Aim of the task
Return each line of the listing in which the word "ylabel" appears.

Records supplied
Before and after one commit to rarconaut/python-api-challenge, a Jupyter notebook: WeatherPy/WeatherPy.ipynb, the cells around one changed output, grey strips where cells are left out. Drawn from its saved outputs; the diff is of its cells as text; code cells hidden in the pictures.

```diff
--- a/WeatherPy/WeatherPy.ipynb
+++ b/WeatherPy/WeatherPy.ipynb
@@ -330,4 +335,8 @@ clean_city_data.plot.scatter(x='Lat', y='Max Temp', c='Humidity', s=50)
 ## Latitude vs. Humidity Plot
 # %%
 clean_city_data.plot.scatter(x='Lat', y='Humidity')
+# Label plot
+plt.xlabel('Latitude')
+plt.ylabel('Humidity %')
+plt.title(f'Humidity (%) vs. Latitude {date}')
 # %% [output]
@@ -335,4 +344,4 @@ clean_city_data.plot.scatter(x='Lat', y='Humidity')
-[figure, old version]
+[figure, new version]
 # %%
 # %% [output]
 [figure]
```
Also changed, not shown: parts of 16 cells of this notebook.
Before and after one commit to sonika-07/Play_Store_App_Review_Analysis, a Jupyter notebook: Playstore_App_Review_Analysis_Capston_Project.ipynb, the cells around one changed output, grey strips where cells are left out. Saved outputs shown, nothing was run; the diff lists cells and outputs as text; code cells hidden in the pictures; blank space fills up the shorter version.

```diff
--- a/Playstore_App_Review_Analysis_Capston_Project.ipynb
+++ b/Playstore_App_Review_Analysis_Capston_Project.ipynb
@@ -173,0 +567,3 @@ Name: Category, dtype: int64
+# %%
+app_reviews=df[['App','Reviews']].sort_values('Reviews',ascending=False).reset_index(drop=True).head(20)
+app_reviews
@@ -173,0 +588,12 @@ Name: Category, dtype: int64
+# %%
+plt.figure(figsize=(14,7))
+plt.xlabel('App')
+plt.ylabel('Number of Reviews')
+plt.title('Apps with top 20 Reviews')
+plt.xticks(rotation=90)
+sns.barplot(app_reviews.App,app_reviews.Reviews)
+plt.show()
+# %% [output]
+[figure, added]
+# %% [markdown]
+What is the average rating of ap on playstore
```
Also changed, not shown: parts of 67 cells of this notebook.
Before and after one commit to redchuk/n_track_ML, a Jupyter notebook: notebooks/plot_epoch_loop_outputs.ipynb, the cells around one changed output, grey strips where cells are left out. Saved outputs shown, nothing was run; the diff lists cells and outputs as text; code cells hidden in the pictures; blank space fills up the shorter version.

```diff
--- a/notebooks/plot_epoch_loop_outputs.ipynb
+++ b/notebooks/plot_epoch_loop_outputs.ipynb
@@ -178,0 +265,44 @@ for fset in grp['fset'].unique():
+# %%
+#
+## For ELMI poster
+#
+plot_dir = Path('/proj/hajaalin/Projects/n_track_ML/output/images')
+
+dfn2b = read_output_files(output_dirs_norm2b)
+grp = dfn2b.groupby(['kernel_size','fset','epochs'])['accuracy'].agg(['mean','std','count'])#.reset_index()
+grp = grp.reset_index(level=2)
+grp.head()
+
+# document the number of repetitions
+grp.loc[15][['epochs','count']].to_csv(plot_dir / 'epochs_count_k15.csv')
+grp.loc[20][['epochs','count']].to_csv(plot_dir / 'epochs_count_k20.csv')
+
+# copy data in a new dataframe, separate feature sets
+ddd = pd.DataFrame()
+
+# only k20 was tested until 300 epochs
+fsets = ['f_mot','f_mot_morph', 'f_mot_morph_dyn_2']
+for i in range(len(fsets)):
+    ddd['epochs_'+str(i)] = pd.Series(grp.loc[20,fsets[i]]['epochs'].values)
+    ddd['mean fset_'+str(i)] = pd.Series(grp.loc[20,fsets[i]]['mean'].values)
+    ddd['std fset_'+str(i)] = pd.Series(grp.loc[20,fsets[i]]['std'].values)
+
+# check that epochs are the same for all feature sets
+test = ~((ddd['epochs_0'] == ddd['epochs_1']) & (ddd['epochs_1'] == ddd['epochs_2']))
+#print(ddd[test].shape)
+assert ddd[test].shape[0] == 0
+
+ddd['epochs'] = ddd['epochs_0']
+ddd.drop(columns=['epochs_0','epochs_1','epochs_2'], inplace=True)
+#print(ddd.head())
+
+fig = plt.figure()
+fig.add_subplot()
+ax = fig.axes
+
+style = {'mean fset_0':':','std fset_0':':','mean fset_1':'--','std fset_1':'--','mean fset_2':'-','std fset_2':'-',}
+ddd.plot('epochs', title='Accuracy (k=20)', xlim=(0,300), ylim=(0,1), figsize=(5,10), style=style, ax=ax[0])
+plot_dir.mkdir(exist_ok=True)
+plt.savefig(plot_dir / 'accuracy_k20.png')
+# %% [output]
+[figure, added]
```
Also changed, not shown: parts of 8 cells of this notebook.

Expected answer
+plt.ylabel('Humidity %')
+plt.ylabel('Number of Reviews')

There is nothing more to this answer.